Bayes' Rule - Definition, Formula and Example
Aleksandar Marinković Intellectual Wanderer with a Legal Background

A mathematical method for calculating conditional probability that is based on a previous outcome that occurred in similar circumstances is known as Bayes’ Rule, after the British mathematician Thomas Bayes of the 18th century. The rule is also called Bayes’ Theorem or Bayes’ Law and is the foundation of the field of Bayesian statistics.

Understanding the Bayes’ Rule

Although the Bayes’ Rule is mostly used in the finance sector, where it can be used to rate the risk of lending money to potential borrowers, it is not limited only to this sector and is widespread. For instance, by taking into account the general accuracy of the test and the likelihood that a particular individual will have an illness, Bayes’ Rule can be used to assess the accuracy of medical test findings. To produce posterior probabilities, Bayes’ Rule depends on incorporating prior probability distributions. In Bayesian statistical inference, prior probability refers to the likelihood of an event transpiring before the collection of new data. Put another way, it stands for the most logical estimation of the likelihood of a specific result based on available information before the conduct of an experiment.

Thus, depending on new data that is or might be relevant to an event, Bayes’ Rule provides the likelihood of that event.
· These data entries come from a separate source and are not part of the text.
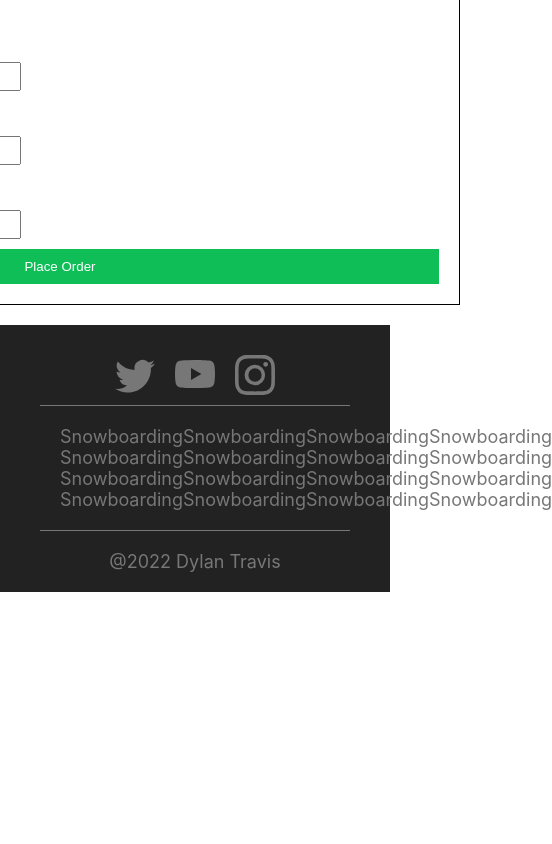
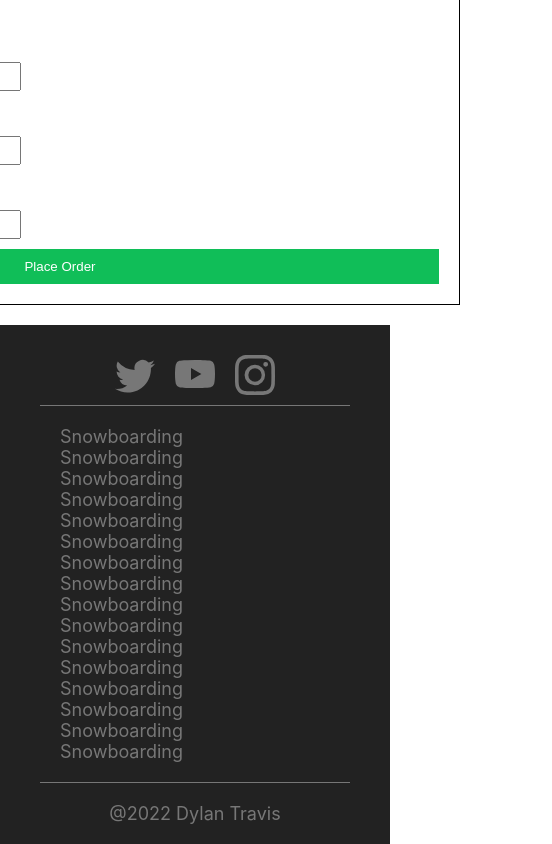
Before and after one commit to asendice/snowboard-shop, a Next.js app: page /checkout in a window 390 px wide. Shown: the part 934-1778 px from the top of the page, 552 px wide, since content can reach past the window. Before the commit the page ends 1526 px from the top, so only its background shows below. Built offline with nearby package versions, Linux system fonts and the light colour scheme; no server answers; the database is empty.

Commit message:
footer ui mobile friendly

```diff
--- a/components/layout/footer.module.css
+++ b/components/layout/footer.module.css
@@ -43,3 +43,14 @@
 .copyright {
   margin-top: 2rem;
 }
+
+@media only screen and (max-width: 600px){
+  .grid {
+    grid-template-columns: repeat(2, 1fr);
+  }
+}
+@media only screen and (max-width: 450px){
+  .grid {
+    grid-template-columns: 1fr;
+  }
+}
```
The method can also be used to calculate the potential impact of hypothetical new information on the probability of an event occurring, assuming that the new information proves to be accurate.
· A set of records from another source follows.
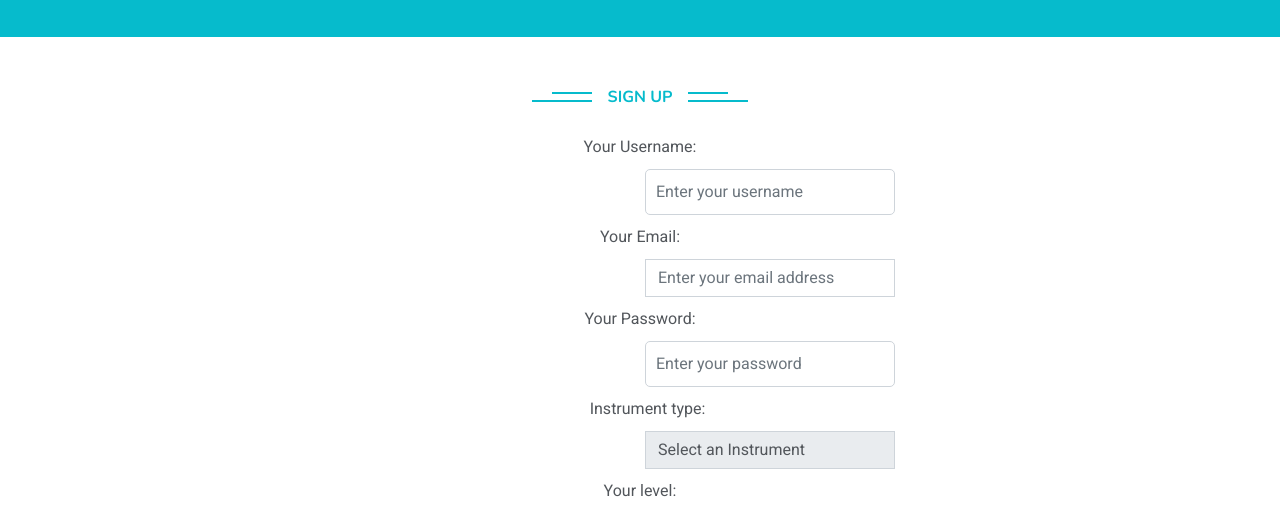
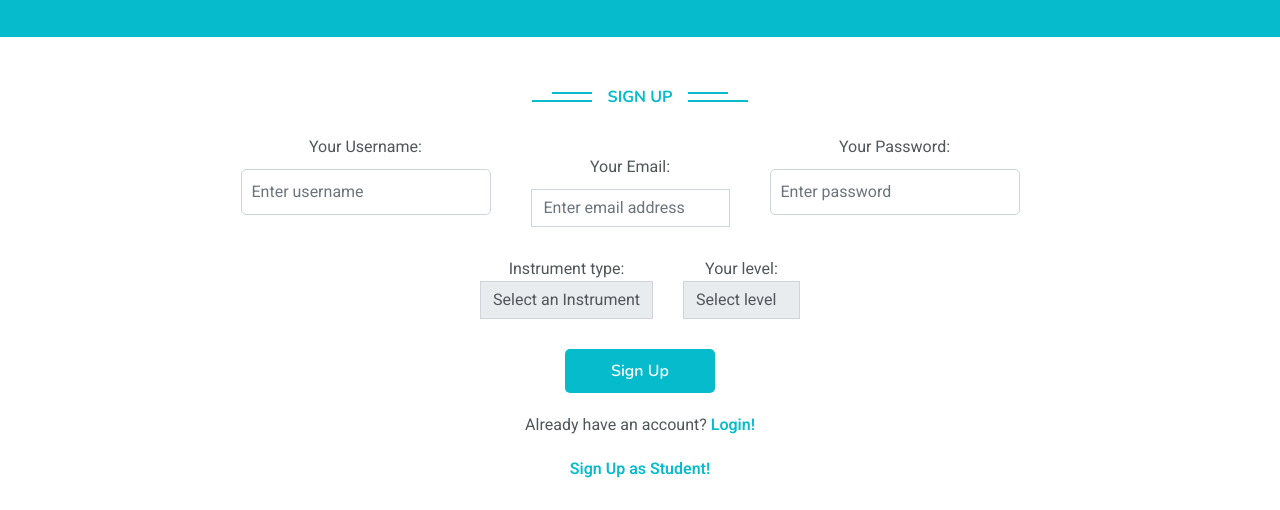
Before and after one commit to risavv/fyp-all-, a website with bundled scripts: page teachsign.html in a window 1280 px wide. Shown: the part 255-765 px from the top of the page. Built offline with nearby package versions, Linux system fonts and the light colour scheme.

Commit message:
deusi bhailo

```diff
--- a/teachsign.html
+++ b/teachsign.html
@@ -84,45 +84,51 @@
         <h6 class="section-title bg-white text-center text-primary px-3">Sign Up</h6>
     </div>
 
+
 <!--sign up start-->
-     <form action="http://localhost:5000/teachsign" method="post">
-        <div class="form-group" style="text-align: center;">
-            <label for="password">Your Username:</label>
-            <input type="text" style="margin-left: 645px;" id="fullname" name="fullname" class="form-control" placeholder="Enter your username" required>
+<form action="http://localhost:5000/teachsign" method="post">
+    <div style="display: flex; justify-content: center;">
+        <div class="form-group" style="text-align: center; margin-right: 20px;">
+            <label for="fullname">Your Username:</label>
+            <input type="text" id="fullname" name="fullname" class="form-control" placeholder="Enter username" required>
         </div>
-        <div class="form-group" style="text-align: center; margin-top: 10px;">
-            <label for="password">Your Email:</label>
-            <input type="email" style="margin-left: 645px; width: 250px; margin-top: 10px;" id="email" name="email" class="form-control" placeholder="Enter your email address" required>
+        <div class="form-group" style="text-align: center; margin-right: 40px; margin-left: 20px; margin-top: 20px;">
+            <label for="email" style="margin-bottom: 10px;">Your Email:</label>
+            <input type="email" id="email" name="email" class="form-control" placeholder="Enter email address" required>
         </div>
-        <div class="form-group" style="text-align: center; margin-top: 10px;">
+        <div class="form-group" style="text-align: center; margin-right: 20px;">
             <label for="password">Your Password:</label>
-            <input type="password" style="margin-left: 645px; width: 250px;" id="password" name="password" class="form-control" placeholder="Enter your password" required>
+            <input type="password" id="password" name="password" class="form-control" placeholder="Enter password" required>
         </div>
-        <div class="form-group" style="text-align: center;">
-            <label for="instrument" style="margin-top: 10px; margin-left: 15px;">Instrument type:</label>
-            <select id="instrument" style="width: 250px; margin-left: 645px; margin-top: 10px;" name="instrument" class="form-control" required>
+    </div>
+    <div style="display: flex; justify-content: center;">
+        <div class="form-group" style="text-align: center; margin-right: 30px; margin-top: 30px;">
+            <label for="instrument">Instrument type:</label>
+            <select id="instrument" name="instrument" class="form-control" required>
                 <option value="" disabled selected>Select an Instrument</option>
                 <option value="guitar">Guitar</option>
                 <option value="bass">Bass</option>
                 <option value="drums">Drums</option>
             </select>
         </div>
-        <div class="form-group" style="text-align: center;">
-            <label for="level" style="margin-top: 10px;">Your level:</label>
-            <select id="level" style="width: 250px; margin-left: 645px; margin-top: 10px;" name="level" class="form-control" required>
+        <div class="form-group" style="text-align: center; margin-top: 30px;">
+            <label for="level">Your level:</label>
+            <select id="level" name="level" class="form-control" required>
                 <option value="" disabled selected>Select level</option>
                 <option value="beginner">Beginner</option>
                 <option value="intermediate">Intermediate</option>
                 <option value="advanced">Advanced</option>
             </select>
         </div>
-        <button type="submit" class="btn btn-primary" style="width: 150px; margin-left: 15px; margin-top: 25px;">Sign Up</button>
+    </div>
+    <div style="text-align: center; margin-top: 20px;">
+        <button type="submit" class="btn btn-primary" style="width: 150px;">Sign Up</button>
+    </div>
+</form>
 
-    </form>
     <p class="rain">Already have an account? <a href="logauth.html"><b>Login!</b></a></p>
     <p class="rain"><b><a href="signauth.html">Sign Up as Student!</b></a></p>
 <!--sign up endd-->
-
 
     <!-- Footer Start -->
     <div class="container-fluid bg-dark text-light footer pt-5 mt-5 wow fadeIn" data-wow-delay="0.1s">
```
Also changed, not shown: teachlog.html (+1 -1 lines).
The Formula


P(A/B) is the probability of event A occurring, given that event B has occurred

P(B/A) is the probability of event B occurring, given that event A has occurred
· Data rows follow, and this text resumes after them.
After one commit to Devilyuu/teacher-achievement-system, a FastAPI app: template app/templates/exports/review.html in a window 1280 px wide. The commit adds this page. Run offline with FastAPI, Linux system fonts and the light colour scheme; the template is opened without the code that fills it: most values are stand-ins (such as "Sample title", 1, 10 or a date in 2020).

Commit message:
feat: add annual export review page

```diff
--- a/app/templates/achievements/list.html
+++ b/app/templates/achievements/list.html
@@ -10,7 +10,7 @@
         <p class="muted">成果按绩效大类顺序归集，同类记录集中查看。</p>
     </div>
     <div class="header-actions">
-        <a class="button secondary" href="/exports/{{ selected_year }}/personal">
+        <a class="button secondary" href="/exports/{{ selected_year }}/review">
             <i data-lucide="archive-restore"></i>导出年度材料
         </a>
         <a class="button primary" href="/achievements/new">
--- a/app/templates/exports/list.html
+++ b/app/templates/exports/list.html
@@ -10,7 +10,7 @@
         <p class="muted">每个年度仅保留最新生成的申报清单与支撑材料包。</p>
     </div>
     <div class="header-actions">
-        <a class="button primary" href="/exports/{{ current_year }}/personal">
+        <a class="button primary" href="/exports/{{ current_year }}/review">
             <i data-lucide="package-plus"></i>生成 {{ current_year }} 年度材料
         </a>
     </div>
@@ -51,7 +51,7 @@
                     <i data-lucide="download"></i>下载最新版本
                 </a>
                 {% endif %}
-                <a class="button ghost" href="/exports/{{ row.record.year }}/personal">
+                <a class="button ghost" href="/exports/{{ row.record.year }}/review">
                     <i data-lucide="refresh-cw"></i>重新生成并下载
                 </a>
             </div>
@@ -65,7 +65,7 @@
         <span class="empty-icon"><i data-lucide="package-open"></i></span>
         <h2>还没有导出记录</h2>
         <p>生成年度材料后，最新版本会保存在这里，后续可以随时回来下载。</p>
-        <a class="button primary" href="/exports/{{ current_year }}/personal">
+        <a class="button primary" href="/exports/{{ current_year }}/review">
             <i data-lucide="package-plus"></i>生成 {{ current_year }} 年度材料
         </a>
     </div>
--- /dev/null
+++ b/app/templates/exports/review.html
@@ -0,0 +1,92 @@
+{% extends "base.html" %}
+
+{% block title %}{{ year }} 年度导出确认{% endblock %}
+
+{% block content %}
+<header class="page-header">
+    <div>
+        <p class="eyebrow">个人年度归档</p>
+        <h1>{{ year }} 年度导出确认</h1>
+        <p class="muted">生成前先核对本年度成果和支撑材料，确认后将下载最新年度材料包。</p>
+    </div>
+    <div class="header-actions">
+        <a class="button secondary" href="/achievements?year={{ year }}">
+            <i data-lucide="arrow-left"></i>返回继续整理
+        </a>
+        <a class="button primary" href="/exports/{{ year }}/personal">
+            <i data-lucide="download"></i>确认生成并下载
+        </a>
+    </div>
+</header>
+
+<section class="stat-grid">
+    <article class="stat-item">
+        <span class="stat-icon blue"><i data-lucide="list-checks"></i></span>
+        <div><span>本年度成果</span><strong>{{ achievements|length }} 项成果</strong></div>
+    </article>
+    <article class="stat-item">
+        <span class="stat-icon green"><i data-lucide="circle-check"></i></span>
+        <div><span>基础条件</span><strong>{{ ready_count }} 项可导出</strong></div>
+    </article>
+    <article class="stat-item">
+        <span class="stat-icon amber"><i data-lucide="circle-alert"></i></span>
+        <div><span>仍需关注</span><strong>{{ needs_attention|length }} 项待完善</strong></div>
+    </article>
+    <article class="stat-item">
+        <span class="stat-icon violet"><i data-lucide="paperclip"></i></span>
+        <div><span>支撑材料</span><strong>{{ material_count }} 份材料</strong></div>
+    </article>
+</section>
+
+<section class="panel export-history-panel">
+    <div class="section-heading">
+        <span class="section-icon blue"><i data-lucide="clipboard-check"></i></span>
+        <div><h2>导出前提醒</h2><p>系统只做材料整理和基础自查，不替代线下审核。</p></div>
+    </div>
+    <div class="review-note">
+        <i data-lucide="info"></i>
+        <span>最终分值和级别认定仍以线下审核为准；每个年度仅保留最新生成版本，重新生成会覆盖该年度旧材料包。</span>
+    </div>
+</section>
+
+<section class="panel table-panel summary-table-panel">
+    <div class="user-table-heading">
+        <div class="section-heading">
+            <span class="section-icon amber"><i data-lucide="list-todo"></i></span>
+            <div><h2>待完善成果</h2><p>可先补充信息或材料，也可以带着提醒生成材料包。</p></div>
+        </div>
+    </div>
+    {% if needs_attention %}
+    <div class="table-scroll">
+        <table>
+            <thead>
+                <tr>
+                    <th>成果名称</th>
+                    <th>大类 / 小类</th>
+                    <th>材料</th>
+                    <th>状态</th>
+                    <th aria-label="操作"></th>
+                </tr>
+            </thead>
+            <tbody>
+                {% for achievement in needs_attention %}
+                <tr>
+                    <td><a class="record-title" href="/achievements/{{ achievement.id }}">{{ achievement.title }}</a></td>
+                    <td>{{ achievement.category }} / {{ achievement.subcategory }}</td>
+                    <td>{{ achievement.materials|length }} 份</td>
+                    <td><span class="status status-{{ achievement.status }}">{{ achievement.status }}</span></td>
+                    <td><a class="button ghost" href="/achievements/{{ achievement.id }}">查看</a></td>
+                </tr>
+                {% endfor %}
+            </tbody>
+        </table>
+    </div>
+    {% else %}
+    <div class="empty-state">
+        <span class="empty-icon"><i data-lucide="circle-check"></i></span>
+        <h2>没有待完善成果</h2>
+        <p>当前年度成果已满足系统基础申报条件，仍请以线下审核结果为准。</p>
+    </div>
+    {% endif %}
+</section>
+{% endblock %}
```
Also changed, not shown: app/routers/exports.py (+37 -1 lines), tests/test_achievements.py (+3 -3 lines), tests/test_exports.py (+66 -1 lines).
P(A) is the probability of the event A

P(B) is the probability of the event B

In other words, Posterior equals (Likelihood)*(Prior) over (Marginal).


Let us say P(Fire) means how often there is fire, and P(Smoke) means how often we see smoke. Then:

  • P(Fire|Smoke) means how often there is fire when we can see smoke
  • P(Smoke|Fire) means how often we can see smoke when there is fire

So the formula kind of tells us “forwards” P(Fire|Smoke) when we know “backwards” P(Smoke|Fire)

Source: Investopedia, Corporate Finance Institute, Stanford Encyclopedia of Philosophy, AsstOffice